To better understand the relation between personality traits and creativity, we invoke the Dual-Pathway to Creativity model (DPCM) that identifies two pathways to creative outcomes: (1) flexible processing of information (cognitive flexibility) and (2) persistent probing, and systematically and incrementally combining elements and possibilities (cognitive persistence). DPCM further proposes that dispositional or situational variables may influence creativity through either their effects on flexibility or persistence. Here, we propose the idea that approach-related traits (e.g., openness to experience, extraversion, positive affectivity, and power-motivation) may lead to greater creativity because they link to enhanced cognitive flexibility, whereas avoidance-related traits (e.g., negative affectivity and neuroticism) under the right circumstances may lead to greater creativity because they link to enhanced cognitive persistence.
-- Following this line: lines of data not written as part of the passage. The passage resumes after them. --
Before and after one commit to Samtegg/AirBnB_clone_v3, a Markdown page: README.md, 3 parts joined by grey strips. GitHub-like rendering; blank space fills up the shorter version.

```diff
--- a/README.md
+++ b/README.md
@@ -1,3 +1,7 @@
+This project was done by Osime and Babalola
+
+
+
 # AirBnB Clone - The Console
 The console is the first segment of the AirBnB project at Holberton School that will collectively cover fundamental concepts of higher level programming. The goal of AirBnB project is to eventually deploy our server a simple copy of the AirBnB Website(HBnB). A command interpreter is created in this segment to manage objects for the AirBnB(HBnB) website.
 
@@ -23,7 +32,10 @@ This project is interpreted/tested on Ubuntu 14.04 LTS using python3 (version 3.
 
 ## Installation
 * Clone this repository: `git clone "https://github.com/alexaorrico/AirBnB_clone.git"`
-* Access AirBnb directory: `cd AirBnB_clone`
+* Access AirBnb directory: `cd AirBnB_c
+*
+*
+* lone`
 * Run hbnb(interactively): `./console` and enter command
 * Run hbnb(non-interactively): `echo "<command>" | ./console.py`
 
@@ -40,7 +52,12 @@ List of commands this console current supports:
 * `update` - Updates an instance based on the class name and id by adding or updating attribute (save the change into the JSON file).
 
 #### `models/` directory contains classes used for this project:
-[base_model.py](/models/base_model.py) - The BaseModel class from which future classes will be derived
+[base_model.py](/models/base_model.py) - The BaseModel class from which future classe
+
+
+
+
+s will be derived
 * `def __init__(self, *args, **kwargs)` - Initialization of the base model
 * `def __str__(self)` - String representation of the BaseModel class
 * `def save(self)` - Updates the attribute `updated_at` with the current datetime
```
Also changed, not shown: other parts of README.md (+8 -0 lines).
Empirical support for this proposition is discussed, and a research agenda for future work on personality and creativity is set.
ASJC Scopus subject areas
- Social Psychology